Feeds

Sun opens modeling tools

Eclipse 'just 'ain't that good'

Securing Web Applications Made Simple and Scalable

Tools for UML, XML and service orchestrated architectures (SOAs) will become the latest features in Sun Microsystems Java Studio Enterprise suite to be open sourced.

Sun is to release its two-way Unified Modeling Language (UML) modeler, XML infrastructure and visual editing tools, and tools to design and orchestrate business processes using Business Execution Process Language (BPEL), and build composite applications. The software, part of the planned Java Studio Enterprise 9.0, will made available for download as part of Sun's NetBeans Enterprise Pack.

By open sourcing its UML tools Sun is continuing its push against the rival Eclipse open source tools framework. The Eclipse Foundation has pushed UML and model-driven architectures for some time via the Eclipse Tools Project. The project encompasses an open source implementation of UML, called UML2, and a modeling framework and code-generation facility to build tools and applications that use a structured data model - called the Eclipse Modeling Framework (EMF).

Dan Roberts, director of marketing for developer tools at Sun, claimed that Sun is offering the community "mature tools" that are "functionally superior to what you get if you go to the Eclipse project."

Roberts told The Register: "The difference is they are not integrated into the IDE [Integrated Development Environment] at a deep level. That enables reverse engineering of code to the source and allows tight integration with the tool of choice." The BPEL orchestration component features tools acquired with SeeBeyond Technologies last summer.

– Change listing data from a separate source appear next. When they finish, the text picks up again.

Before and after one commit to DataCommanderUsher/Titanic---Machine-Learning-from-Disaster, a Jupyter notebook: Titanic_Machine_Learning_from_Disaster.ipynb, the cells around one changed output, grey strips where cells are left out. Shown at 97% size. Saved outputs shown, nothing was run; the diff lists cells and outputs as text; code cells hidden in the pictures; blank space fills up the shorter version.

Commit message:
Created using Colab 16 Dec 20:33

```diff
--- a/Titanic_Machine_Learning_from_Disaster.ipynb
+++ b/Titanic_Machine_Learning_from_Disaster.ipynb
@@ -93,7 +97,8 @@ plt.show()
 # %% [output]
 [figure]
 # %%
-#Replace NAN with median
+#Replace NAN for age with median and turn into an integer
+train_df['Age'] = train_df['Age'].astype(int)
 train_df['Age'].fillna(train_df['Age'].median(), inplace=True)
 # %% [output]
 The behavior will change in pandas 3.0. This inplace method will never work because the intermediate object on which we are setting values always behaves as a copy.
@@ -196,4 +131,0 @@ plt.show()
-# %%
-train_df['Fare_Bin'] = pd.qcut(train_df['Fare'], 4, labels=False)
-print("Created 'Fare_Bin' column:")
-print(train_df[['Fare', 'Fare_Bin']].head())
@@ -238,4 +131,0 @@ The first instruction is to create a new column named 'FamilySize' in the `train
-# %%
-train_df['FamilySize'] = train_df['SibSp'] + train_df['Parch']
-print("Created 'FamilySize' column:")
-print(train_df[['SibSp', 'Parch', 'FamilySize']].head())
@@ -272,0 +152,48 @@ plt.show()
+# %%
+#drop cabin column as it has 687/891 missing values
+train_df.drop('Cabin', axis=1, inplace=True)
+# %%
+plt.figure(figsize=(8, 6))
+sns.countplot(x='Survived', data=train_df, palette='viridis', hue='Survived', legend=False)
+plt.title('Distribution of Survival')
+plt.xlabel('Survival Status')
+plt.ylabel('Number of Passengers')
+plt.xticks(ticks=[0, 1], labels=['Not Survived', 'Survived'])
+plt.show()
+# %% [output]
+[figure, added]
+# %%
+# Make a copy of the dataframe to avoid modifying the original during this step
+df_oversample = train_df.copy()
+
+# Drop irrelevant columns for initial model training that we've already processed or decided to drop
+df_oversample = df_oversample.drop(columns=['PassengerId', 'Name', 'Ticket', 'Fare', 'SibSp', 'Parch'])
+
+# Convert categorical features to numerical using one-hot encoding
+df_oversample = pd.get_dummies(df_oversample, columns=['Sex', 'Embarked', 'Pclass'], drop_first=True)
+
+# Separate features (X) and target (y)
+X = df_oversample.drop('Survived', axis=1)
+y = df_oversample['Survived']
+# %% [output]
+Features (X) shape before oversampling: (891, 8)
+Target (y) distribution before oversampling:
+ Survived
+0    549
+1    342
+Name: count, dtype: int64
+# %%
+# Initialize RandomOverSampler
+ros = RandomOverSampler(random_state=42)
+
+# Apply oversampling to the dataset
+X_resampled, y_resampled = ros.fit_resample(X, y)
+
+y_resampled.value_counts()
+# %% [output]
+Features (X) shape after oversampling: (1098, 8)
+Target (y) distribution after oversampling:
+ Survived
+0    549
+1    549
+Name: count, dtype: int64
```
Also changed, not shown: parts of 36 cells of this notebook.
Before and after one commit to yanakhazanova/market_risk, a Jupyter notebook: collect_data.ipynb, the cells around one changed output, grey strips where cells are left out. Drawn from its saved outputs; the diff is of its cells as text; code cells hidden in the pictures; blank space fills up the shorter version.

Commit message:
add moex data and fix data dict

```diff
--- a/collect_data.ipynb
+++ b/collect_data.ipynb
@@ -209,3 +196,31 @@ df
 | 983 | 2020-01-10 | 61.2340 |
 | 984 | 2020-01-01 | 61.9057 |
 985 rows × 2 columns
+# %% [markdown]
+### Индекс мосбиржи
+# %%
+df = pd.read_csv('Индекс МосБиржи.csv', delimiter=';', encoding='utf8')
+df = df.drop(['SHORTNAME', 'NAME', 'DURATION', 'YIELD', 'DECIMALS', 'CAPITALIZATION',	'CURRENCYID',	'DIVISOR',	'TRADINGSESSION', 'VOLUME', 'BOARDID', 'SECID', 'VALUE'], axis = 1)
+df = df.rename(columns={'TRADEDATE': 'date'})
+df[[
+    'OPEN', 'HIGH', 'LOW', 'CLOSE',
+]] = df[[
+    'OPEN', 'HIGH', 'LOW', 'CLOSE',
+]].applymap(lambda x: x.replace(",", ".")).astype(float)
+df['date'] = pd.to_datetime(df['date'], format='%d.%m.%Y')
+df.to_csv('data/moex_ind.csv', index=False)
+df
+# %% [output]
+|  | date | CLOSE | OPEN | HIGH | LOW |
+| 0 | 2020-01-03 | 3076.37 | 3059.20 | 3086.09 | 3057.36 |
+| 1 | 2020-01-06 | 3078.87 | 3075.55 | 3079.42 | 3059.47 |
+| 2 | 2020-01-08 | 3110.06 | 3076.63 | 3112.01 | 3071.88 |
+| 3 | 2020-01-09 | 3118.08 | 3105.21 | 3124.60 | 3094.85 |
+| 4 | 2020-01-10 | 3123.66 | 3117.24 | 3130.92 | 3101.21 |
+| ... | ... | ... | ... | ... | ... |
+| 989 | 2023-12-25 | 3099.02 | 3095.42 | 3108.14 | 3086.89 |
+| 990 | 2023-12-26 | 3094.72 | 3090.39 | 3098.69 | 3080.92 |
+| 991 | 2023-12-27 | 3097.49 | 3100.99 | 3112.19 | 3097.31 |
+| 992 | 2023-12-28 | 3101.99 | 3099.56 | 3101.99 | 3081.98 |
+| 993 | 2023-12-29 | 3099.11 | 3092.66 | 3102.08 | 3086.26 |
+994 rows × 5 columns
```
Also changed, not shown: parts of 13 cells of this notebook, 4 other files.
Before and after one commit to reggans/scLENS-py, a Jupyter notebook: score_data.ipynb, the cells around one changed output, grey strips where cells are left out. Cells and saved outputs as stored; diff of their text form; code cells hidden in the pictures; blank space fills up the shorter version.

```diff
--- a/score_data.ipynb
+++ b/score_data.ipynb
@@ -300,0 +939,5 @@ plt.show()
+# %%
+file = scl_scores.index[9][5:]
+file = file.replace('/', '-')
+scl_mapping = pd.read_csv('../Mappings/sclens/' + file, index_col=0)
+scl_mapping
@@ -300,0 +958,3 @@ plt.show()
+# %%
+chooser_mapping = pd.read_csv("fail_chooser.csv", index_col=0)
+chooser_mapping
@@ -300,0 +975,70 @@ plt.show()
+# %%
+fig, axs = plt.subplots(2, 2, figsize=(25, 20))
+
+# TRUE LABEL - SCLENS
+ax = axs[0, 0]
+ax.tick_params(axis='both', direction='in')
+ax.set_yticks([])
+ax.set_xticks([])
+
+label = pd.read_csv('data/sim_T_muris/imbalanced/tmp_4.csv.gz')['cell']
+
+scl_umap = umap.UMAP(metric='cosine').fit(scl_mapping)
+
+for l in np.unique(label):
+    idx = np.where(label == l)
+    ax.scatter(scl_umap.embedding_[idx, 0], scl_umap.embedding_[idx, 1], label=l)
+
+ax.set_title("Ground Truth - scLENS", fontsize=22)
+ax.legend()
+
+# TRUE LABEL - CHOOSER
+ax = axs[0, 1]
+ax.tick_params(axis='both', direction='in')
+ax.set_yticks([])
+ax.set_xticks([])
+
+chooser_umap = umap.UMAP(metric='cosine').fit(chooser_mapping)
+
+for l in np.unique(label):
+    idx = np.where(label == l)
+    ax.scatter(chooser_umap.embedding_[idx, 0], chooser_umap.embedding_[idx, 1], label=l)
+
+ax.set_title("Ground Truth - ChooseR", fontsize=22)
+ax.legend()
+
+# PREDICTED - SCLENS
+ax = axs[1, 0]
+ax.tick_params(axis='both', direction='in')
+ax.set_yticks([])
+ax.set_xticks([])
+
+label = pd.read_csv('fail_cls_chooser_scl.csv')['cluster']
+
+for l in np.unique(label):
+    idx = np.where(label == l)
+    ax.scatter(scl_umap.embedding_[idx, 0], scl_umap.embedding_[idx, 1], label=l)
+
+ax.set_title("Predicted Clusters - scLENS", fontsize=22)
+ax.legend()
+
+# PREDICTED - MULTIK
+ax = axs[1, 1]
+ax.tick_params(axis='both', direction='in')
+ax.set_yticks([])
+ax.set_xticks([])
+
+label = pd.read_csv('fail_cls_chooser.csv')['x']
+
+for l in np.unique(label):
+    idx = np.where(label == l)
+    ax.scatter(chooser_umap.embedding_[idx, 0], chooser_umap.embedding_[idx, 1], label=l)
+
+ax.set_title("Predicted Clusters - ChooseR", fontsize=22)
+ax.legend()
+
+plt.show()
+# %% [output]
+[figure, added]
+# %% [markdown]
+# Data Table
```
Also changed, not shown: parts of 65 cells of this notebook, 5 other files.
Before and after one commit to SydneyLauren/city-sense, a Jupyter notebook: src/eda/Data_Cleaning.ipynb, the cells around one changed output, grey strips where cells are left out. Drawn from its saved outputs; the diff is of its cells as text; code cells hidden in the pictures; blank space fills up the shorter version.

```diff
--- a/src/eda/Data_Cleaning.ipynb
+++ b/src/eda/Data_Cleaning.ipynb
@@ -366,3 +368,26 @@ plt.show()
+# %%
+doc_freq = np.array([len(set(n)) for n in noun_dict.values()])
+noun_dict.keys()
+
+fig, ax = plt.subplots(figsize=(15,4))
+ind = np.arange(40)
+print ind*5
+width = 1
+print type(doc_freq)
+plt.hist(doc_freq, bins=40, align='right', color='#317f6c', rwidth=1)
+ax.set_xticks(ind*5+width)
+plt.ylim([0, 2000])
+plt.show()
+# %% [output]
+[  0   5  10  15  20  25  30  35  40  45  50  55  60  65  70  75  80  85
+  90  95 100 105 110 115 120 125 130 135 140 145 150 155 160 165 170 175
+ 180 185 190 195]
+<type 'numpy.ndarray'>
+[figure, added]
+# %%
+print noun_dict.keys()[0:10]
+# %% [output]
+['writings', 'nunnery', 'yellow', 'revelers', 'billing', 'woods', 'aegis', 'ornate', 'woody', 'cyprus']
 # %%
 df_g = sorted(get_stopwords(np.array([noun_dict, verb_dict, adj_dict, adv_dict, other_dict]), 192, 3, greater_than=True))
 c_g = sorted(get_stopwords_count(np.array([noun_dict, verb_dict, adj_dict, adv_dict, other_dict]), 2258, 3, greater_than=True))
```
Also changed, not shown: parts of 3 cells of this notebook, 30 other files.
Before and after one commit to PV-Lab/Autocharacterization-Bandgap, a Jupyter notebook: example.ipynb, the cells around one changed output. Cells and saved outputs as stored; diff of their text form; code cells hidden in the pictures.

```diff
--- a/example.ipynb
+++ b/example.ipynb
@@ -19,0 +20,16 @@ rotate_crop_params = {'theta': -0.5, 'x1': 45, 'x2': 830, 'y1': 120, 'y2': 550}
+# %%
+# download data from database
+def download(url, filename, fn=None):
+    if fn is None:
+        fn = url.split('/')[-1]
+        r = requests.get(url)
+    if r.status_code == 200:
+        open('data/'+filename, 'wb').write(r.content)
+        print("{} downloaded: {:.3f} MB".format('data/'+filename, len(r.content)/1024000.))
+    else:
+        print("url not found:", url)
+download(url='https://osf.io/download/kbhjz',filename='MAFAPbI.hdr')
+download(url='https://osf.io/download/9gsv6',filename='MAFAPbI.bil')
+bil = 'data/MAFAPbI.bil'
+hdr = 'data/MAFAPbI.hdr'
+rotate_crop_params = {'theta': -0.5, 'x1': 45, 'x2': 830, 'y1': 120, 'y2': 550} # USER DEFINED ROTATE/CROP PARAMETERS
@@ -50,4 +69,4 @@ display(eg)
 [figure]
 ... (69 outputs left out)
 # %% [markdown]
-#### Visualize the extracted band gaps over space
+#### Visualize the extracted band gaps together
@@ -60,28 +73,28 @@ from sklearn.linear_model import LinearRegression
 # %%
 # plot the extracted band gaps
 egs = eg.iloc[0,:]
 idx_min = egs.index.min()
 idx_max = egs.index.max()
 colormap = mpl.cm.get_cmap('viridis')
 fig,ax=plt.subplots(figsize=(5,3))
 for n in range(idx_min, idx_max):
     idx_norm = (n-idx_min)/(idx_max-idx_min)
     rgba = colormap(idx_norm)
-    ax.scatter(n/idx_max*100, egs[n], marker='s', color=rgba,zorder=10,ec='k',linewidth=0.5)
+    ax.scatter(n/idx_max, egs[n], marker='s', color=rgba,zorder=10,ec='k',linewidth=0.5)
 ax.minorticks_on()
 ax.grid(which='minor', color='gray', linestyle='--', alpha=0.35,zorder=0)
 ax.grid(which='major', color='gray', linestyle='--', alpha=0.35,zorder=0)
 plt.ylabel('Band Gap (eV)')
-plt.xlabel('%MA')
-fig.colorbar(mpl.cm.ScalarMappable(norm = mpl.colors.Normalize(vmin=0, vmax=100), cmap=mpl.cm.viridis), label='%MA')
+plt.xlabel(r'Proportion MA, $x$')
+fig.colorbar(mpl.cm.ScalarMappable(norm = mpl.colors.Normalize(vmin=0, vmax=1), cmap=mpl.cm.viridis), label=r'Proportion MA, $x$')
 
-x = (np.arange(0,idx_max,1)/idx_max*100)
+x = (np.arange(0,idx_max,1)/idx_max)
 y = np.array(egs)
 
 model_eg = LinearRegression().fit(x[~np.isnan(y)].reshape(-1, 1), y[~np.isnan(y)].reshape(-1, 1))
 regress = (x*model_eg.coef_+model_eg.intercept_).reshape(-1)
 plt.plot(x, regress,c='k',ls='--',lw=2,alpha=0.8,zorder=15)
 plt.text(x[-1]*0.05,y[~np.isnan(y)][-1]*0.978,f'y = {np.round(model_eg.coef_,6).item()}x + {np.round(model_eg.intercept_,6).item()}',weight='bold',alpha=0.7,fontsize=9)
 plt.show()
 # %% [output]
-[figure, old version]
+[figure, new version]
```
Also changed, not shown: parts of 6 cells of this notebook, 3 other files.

Sun is also providing the tools with an implementation of the company's specification for Java Enterprise Edition (JEE) 5.0, developed under Project Glassfish, as part of the NetBeans pack. JEE 5.0 forms the basis of Sun's Java application server, so NetBeans users are getting an application server with their BPEL tools, which enabling thes to build and de-bug processes while running on the server.

Roberts said Sun is open sourcing the Java Studio Enterprise features to help developers and encourage ISVs to build plug-ins for the tools, extending the NetBeans ecosystem. More than 115 organizations are members of Eclipse, with many more building plug-ins to the platform.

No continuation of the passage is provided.